          Thanks again VJ. I also just found your link to the answer of “ARTEMIS AND ZEUS”. I would also have been wrong as all contestants were, but now I can sleep well.I appreciate your help.

  2. john blahuta says:

    not the one i had in mind. but at least sensible wagers and a triple solve. but in the last 3 days 1 correct answer out of NINE dd clues… and today #2 and # 3 were really easy. the fj would have been easier with the illustration in the nyt.
    but finally a “normal game. so congratulations and i hope the flaky times are over!

  3. VJ says:

    OK, so now we know why the NYT clue seemed vague. But Jacob getting it without even seeing the illustration made me write his Hometown Howdy:

    “I’m a gardener and I’m here to mow down the competition”.

    • jacobska says:

      VJ, thanks for the kudos. However I think Randolph Caldecott’s name appears on Jeopardy every year. Somehow I recalled his name from last year on Jeopardy. I don’t know how recent it was though. I think the contestants would have gotten the clue correct without the picture. He seems to be a J favorite. I think one year there was an entire category about him.

      Is there anyway you can find out?

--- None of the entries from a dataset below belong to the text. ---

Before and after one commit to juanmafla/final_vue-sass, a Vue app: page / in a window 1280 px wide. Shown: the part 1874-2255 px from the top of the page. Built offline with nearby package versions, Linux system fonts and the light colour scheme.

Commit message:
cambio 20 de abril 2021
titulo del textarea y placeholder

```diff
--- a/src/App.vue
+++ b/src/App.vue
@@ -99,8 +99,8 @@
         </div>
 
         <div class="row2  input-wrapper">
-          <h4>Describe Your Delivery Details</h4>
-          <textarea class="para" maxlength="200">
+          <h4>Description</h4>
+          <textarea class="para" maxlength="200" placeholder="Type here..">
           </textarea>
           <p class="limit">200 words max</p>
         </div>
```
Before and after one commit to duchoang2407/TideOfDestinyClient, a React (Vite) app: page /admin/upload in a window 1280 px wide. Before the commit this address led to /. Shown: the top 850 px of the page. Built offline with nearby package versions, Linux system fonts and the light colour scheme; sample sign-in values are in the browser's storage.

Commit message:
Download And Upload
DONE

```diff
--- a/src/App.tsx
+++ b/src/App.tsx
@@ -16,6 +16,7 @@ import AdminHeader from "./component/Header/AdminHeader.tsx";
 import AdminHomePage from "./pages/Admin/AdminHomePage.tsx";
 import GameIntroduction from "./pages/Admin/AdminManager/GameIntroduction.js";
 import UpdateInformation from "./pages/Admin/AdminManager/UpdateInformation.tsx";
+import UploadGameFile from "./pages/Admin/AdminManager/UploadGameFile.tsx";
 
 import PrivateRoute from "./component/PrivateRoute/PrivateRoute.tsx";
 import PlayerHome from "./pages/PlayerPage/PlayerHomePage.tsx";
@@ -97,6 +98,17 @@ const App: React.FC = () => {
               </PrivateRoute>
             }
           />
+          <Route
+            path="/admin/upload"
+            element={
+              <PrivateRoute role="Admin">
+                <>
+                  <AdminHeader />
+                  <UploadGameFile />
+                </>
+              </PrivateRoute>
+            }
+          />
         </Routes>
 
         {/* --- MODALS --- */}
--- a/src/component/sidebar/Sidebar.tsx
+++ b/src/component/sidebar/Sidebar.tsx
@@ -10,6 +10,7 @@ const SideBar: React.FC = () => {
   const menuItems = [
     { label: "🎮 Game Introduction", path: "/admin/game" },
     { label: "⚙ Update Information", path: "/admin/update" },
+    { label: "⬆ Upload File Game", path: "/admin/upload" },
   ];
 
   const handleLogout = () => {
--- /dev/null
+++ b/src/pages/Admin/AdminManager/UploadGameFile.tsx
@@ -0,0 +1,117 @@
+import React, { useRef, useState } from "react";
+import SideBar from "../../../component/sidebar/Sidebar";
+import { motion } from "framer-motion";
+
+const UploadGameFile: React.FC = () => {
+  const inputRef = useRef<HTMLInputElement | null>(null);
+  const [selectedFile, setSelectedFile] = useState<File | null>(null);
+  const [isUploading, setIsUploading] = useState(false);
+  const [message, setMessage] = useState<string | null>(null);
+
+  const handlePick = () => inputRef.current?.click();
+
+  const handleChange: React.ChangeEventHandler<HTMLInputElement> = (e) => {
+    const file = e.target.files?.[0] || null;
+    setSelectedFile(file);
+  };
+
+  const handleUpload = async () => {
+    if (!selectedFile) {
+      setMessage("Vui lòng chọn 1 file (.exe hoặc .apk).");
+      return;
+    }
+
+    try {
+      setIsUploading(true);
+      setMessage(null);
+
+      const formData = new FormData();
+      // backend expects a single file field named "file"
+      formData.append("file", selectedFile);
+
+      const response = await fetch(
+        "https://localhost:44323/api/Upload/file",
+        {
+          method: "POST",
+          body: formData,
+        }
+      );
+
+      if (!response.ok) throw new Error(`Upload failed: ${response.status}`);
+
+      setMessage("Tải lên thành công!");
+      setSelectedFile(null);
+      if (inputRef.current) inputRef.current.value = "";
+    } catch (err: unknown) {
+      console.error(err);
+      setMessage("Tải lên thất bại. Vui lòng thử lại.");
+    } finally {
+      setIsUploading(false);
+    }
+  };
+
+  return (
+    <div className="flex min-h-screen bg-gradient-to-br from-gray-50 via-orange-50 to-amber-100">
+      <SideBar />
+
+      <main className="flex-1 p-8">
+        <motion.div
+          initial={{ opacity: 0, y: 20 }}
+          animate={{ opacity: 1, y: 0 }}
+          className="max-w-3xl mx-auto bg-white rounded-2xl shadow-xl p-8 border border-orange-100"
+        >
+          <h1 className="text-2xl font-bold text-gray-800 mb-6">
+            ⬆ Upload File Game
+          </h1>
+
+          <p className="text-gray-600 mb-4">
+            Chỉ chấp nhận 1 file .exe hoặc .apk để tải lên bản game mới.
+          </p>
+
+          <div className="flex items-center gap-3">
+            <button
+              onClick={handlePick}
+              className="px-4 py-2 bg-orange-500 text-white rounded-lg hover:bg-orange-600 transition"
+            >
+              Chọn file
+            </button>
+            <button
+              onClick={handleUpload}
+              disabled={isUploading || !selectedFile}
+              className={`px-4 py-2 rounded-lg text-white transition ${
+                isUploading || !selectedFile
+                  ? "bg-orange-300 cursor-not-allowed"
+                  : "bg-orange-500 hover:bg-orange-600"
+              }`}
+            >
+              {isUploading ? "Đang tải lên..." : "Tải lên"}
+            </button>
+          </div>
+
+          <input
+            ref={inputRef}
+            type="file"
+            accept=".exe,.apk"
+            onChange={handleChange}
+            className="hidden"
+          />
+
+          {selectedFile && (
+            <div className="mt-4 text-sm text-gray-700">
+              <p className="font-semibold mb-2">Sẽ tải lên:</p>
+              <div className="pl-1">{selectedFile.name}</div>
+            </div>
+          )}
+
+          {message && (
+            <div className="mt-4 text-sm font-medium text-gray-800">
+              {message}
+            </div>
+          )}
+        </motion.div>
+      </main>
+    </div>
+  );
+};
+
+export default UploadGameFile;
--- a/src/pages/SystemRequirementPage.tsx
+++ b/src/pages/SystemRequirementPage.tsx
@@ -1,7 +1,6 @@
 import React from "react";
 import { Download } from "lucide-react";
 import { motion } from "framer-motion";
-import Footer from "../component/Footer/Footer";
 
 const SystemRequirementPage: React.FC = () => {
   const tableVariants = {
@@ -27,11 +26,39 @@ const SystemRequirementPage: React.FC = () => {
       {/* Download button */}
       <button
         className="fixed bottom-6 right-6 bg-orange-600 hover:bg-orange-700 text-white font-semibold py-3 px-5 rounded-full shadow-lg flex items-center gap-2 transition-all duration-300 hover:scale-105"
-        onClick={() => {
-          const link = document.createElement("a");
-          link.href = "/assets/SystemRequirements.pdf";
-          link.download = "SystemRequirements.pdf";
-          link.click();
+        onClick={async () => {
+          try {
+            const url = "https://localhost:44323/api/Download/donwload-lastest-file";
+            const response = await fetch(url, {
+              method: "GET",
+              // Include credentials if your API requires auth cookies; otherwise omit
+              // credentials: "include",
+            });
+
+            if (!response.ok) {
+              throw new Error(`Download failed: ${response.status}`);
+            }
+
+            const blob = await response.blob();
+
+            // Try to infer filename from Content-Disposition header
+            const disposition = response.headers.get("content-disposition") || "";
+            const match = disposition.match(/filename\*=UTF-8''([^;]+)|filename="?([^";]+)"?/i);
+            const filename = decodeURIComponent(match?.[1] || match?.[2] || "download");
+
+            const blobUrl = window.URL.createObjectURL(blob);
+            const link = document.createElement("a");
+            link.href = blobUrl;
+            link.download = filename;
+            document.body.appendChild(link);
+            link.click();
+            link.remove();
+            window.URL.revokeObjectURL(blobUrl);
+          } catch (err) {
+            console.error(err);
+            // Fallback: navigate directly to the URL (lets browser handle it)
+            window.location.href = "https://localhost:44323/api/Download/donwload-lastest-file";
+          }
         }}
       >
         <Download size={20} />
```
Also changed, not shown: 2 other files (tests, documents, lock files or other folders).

      • VJ says:

        Yes, you are right — they have had a clue about him almost every year (the last time, it mentioned Maurice Sendak). They actually devoted two categories to the Caldecott Medal (2010 and 2000). This is his first FJ though.

        Here’s the link on J-Archive

        Next time the clue seems so vague, at least we’ll realize it’s got some visual or audio to go with it. After all, they can’t be expecting folks to know stuff from vague clues just because they recycle stuff all the time.

        • jacobska says:

          Wow! Thanks vj. Some past J champions have said they watched the shows which helped them. Now I’m believing it. The writers recycle clues. Also as you stated in your recap the Caldecott Medal is awarded every year. The ALA makes sure it gets a lot of media coverage. Another one is the Newbery. Living on the East Coast we read about the awards each year in the NYT and at local libraries.